She's done us one favor: She's eclipsed Charlie Sheen as the nation's object of twisted fascination and scorn. Wow, is that song ever bad. All of those studio effects, and they still couldn't make her sound like she wasn't singing directly out of her nostrils. She sounds like an army of robot Fran Dreschers.

But let us not attack the poor kid too harshly. She's only 13, after all, and we'd hate to give her or anyone else an excuse to use the moral-panic buzzword-du-jour "cyberbullying." Let us instead take a step back and remember: She's not the only one responsible for this audio equivalent to a stream of diseased elephant piss.

In fact, one could say that in a way, we're all to blame for Rebecca Black. She's the logical conclusion to the trend of fluffy, shiny teen-pop that has seen such a virulent resurgence in recent years. Allow us to explain.


There are kings, and there are kingmakers. Kings these days are usually lucky simpletons who happen to fit a certain profile, or who can be wedged into one with relative ease. Kingmakers are the truly scary bastards. They're the ones who have narrowed down the tricks and traps of fame to a simple formula, who have squeezed all the fun, spontaneity, and excitement out of an ascent to stardom by use of focus groups, analysts, and public relations dogsbodies.

The kingmakers seize an affable child with a certain amount of charisma and shoehorn that kid into the tween heartthrob profile, a cookie-cutter identity in which the only unique attribute you are allowed to have is your haircut. Everything else is scientifically managed to appeal to just the right demographic, the youth of the nation who have allowance money, but haven't yet developed the taste to spend it on anything worthwhile.

You're told how to act, how to think, what to say, what to sing, and what to wear. You're given a cut-and-dry identity before you've even old enough to really have one. Is it any wonder that when the kids get a little older, they inevitably flip out and rebel? They've been suffocated for so long that they explode into basket cases. And meanwhile, the handlers behind the scenes reap the profits even as they scour for the next sacrificial lamb.

Who's behind Rebecca Black? We don't know yet. But they should know that our ire isn't directed so much at Rebecca herself, but squarely at them. Rebecca is just a kid. These cynical manipulators, on the other hand, know exactly what they are doing.


Until quite recently, there was talent involved in at least some aspects of pop music. Yes, sometimes even bad pop music masks genuine talent; before his reign as champion of cheese-soaked overproduction, Justin Bieber became popular with nothing but his guitar, his voice, and a YouTube account.

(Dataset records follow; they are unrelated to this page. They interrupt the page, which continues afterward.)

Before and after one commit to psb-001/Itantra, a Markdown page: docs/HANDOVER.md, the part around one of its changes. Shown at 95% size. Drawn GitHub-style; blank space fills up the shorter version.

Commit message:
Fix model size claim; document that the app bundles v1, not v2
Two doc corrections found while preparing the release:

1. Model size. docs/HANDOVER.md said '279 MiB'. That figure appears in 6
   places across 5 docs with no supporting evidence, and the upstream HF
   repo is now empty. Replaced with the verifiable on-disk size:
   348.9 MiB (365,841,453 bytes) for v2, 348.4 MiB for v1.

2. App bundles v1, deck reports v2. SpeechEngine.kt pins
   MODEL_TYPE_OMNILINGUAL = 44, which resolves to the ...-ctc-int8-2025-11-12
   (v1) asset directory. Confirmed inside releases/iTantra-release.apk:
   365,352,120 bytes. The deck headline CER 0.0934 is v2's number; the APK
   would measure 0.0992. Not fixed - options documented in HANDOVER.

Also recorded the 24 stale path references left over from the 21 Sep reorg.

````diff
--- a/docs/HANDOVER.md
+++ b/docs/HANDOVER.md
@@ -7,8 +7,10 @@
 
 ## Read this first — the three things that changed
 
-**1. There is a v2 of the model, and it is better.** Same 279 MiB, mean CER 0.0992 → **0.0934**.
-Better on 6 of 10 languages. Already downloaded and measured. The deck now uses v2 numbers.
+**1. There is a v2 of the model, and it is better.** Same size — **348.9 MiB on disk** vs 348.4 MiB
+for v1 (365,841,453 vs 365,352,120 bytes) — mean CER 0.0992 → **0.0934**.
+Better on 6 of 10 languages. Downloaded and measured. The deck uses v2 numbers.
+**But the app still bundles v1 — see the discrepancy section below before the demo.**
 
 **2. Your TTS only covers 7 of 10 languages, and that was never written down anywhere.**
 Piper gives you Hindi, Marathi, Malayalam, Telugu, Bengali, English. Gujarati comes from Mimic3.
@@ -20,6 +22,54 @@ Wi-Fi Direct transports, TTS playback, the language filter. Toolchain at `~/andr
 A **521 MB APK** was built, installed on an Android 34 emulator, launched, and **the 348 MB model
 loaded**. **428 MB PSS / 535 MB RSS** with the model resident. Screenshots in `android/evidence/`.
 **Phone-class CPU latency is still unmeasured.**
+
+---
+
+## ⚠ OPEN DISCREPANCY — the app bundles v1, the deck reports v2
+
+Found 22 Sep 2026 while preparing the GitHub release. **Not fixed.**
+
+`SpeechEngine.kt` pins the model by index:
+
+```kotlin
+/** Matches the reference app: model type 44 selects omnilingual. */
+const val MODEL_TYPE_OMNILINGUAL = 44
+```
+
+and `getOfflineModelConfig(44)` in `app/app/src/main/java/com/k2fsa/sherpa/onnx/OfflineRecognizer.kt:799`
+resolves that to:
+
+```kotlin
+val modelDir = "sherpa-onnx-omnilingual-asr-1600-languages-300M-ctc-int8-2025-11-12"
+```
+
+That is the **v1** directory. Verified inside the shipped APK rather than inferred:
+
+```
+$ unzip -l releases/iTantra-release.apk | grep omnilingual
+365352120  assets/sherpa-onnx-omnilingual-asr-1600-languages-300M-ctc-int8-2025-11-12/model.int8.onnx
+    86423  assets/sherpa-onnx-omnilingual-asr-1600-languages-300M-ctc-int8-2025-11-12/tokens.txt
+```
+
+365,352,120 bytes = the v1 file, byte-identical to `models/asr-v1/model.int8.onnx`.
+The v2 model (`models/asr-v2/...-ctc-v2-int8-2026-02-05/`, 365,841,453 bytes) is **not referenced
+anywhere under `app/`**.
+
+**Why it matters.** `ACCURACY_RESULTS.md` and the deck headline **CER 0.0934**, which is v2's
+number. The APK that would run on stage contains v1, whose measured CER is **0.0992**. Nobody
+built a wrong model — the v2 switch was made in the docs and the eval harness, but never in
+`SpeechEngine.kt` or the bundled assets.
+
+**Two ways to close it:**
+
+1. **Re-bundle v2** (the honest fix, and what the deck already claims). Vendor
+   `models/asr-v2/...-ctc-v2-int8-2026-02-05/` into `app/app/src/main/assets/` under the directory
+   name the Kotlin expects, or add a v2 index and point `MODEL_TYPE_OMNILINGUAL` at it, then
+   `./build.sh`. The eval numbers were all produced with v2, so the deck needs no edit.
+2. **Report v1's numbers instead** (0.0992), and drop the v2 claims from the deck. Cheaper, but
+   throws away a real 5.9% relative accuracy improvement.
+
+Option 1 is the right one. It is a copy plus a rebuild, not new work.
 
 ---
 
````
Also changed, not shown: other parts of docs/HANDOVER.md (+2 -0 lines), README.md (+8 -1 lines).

If the performer wasn't particularly vocally talented - we're looking at you, Britney Spears - they could still bring something engaging to the table, even if it was just slick dance moves, a great ass, and the best record producers in the business. But no longer do you need a Dr. Luke or a Timbaland to transform something terrible into something that might actually sell on iTunes.

The truth is, any asshole can learn to work ProTools and AutoTune well enough to turn anything - absolutely anything - into a pop song. Sometimes these tools are used for good, as in the following musically and philosophically beautiful video.

But more often than not, they're used for evil, to try and foist some talentless performer upon us, fool us into thinking what we're seeing has artistic merit. But consider: Lady Gaga, like her or not, has the talent to arrange and perform all of her songs solo, with nothing more than herself and a piano. Can Rebecca Black, or any number of recent pop artists, do the same?

KEEP THE HOUSTON PRESS FREE... Since we started the Houston Press, it has been defined as the free, independent voice of Houston, and we'd like to keep it that way. With local media under siege, it's more important than ever for us to rally support behind funding our local journalism. You can help by participating in our "I Support" program, allowing us to keep offering readers access to our incisive coverage of local news, food and culture with no paywalls.
John Seaborn Gray